And even Trump himself, who has been incredibly antagonistic, especially toward female comedians when you think about Kathy Griffin and Samantha Bee and all these people that he’s really gone after directly, he hasn’t done that with you either. Even when asked directly about it, I think in August. During an interview on Fox, he basically said he hadn’t seen them. But he didn’t take the opportunity to attack you as you may have expected. First of all, what was it like to watch the president of the United States get asked about you? And then what did you make of his response?
Oh my god, it was so crazy. That’s the point where you’re like, oh shit. Like, I don’t know if this is where I want to be. To have a reporter ask the president of the United States, have you seen these videos from Sarah Cooper? Just to even say my name and my name was in his head for a second, maybe. It was one of those moments where I was just like, maybe I’ve gone too far. But then it completely blew over, no one ever talked about it again, and it just made me realize like, yeah, he’s seen them and he hates them a lot. He hates them so much that he can’t even rip them apart. That’s how much he hates them.
Because they expose him in a way that none of the other comedy about him really does. Except for maybe Anthony Atamanuik, whose impression is pretty brutal too.
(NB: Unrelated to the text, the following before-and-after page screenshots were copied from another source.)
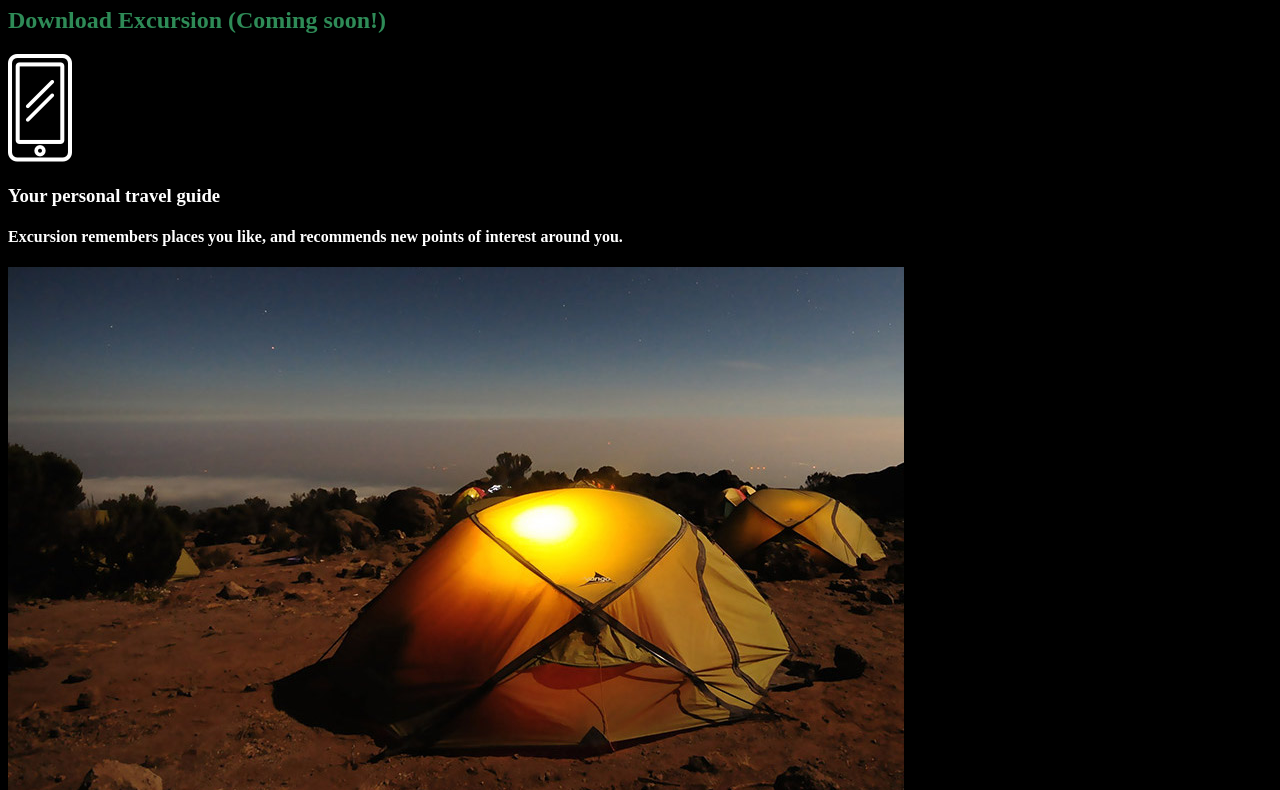
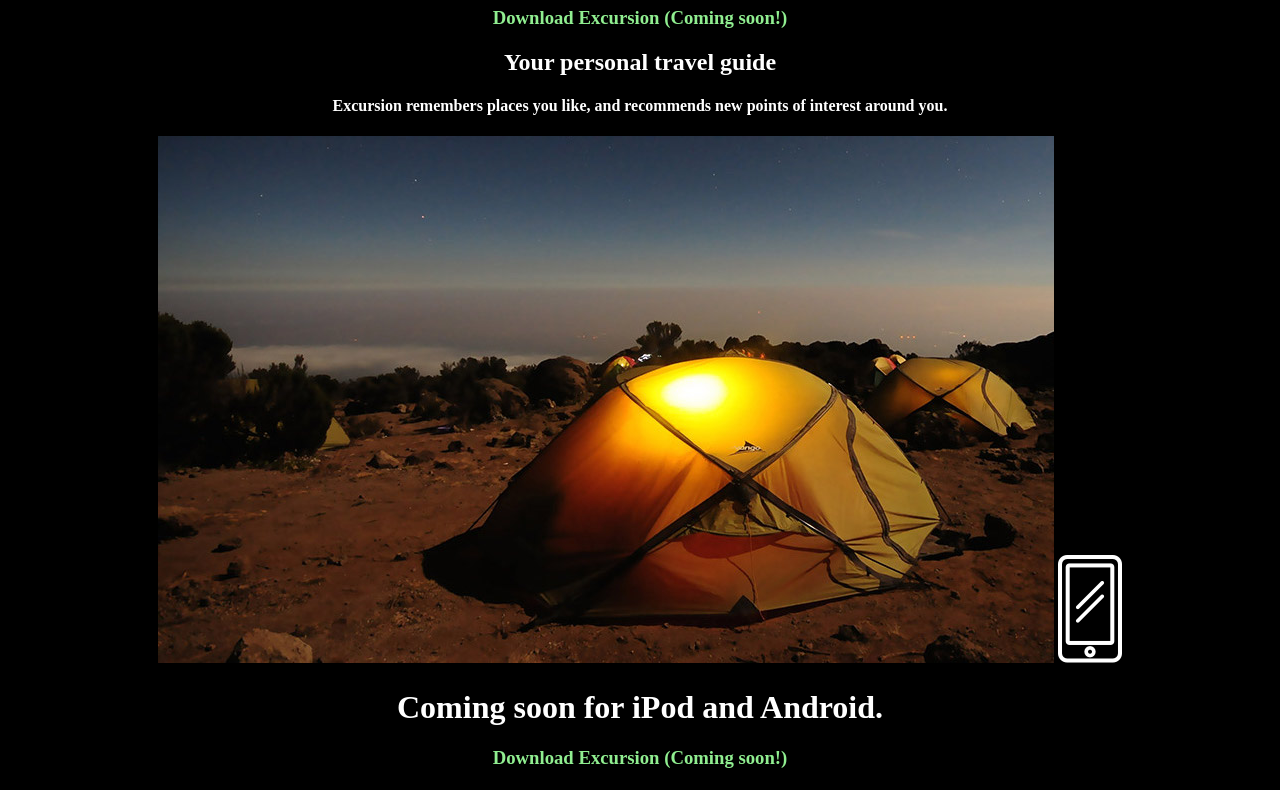
Before and after one commit to feiljan/-feiljan-.github.io, a plain HTML site: page index.html in a window 1280 px wide. Shown: the part 73-863 px from the top of the page. Drawn offline with Linux system fonts and the light colour scheme.

Commit message:
fix style

```diff
--- a/css/style.css
+++ b/css/style.css
@@ -1,5 +1,5 @@
-html{background-color:black;}
-h1{color:white;font-style:arial;font-size: 50 px;}
-h2 {color:seagreen; font-size: 20 px;}
-h3 {color:white; font-size 40 px}
+html{background-color:black;text-align:center;}
+h1{color:white;font-style:arial;}
+h2 {color:white;}
+h3 {color:lightgreen;}
 h4{color:white;}
--- a/index.html
+++ b/index.html
@@ -7,12 +7,12 @@
 </head>
 <body>
   <h1>Discover hidden places in the world around you</h1>
-  <h2>Download Excursion (Coming soon!)</h2>
-  <img src="resources/images/phone.png"></img>
-  <h3>Your personal travel guide</h3>
+  <h3>Download Excursion (Coming soon!)</h3>
+  <h2>Your personal travel guide</h2>
   <h4>Excursion remembers places you like, and recommends new points of interest around you. </h4>
 <img src="resources/images/camp.jpg"></img>
+<img src="resources/images/phone.png"></img>
 <h1>Coming soon for iPod and Android. </h1>
-<h2>Download Excursion (Coming soon!)</h2>
+<h3>Download Excursion (Coming soon!)</h3>
 </body>
 </html>
```
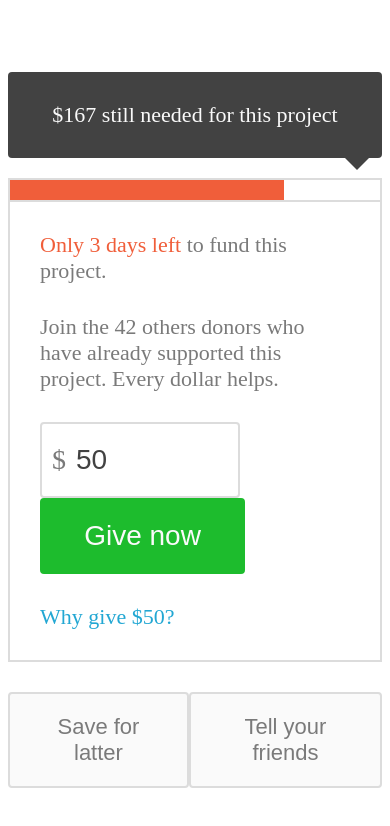
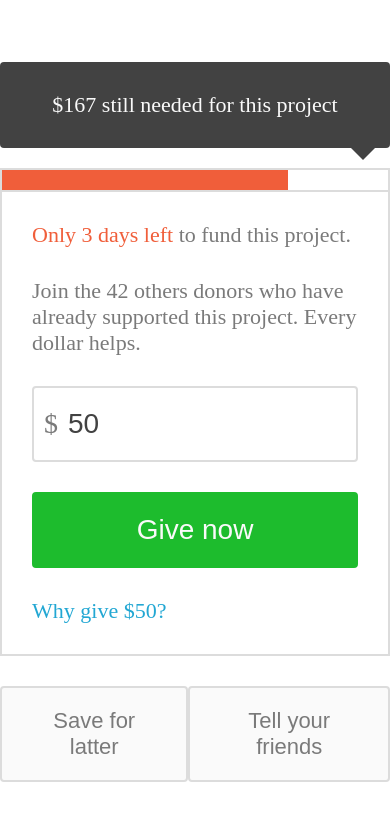
Before and after one commit to kozlovzxc/donater, a website: page index.html in a window 390 px wide. Drawn offline with nearby package versions, Linux system fonts and the light colour scheme; files that its build step writes are made by us from their sources.

Commit message:
feat(common): mobile responsitive fix

```diff
--- a/style/common.scss
+++ b/style/common.scss
@@ -17,12 +17,25 @@ $distance-medium: 20px;
 $distance-large: 30px;
 $distance-extra-large: 40px;
 
+$media-tablet: 768px;
+
 %bordered {
   box-sizing: border-box;
   border: 2px solid $color-secondary-light;
+}
+
+@mixin media-tablet {
+  @media (min-width: #{$media-tablet}) {
+    @content;
+  }
 }
 
 * {
   color: $color-text;
   font-size: $font-size-medium;
 }
+
+body {
+  width: 100%;
+  margin: 0px;
+}
--- a/style/index.scss
+++ b/style/index.scss
@@ -31,12 +31,21 @@
   }
 
   &_input {
-    width: 200px;
-    margin-right: $distance-medium;
+    width: 100%;
+    margin: 0px 0px $distance-large 0px;
+
+    @include media-tablet {
+      width: 200px;
+      margin: 0px $distance-medium 0px 0px;
+    }
   }
 
   &_button {
-    width: 205px;
+    width: 100%;
+
+    @include media-tablet {
+      width: 205px;
+    }
   }
 }
 
--- a/style/input.scss
+++ b/style/input.scss
@@ -7,7 +7,7 @@
   border-radius: $border-radius;
 
   &_actual-input {
-    max-width: 100%;
+    width: 100%;
     padding: 0px;
     color: $color-secondary-dark;
     font-size: $font-size-large;
```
Oh, he hated him too. But yeah, I mean I’m not fooling myself, but I do feel like they cut him a little bit deeper just because it was his own voice. And I took away the thing that gave him all his power, which was the visual. I actually read an interview where he says he watches his interviews with the sound off, because he’s very interested in how things look. And so his hand movements are very precise. Everything is in its place. And so for me to take that away and put me on top of that, I feel like it was probably very disconcerting for him. But I will also say people were saying that I was the reason that he wanted to get rid of TikTok. I don’t think I was the reason. I think it was the kids.
Yeah, the kids who got all of the tickets to the Tulsa rally and then didn’t show up.
I think that hurt him much deeper than my videos. So I feel like he has so much going on. For me to be at the top of his mind and want to destroy me, I just feel like I’m No. 8,562 on the list of things that he needs to take care of in his life. So I feel good about that.
Do you feel like you're done with it for good now? Are you done lip-syncing Trump?
Yeah, I mean, I talked to a friend about when I should stop doing it. And I was like, well, I should stop doing [it] when people don’t want it anymore. And then I was like, no, I should stop doing it before people stop wanting it. You don’t want to keep doing it until people are like, please stop. And I still have people who are like, please do the Georgia phone call. But I didn’t. And I’m glad, because this is what happens with Trump. That was crazy. But what happened three days later at the Capitol was even crazier. We need to put this aside and I’m very happy to move on from it. And as fun as it was and as much as there probably will be a moment in the future where I’m listening to him and I’m mouthing the words and thinking to myself, this would be a good video, I’m not—I’m probably not—going to do it.
Next week on The Last Laugh podcast: Stand-up comedian Sam Morril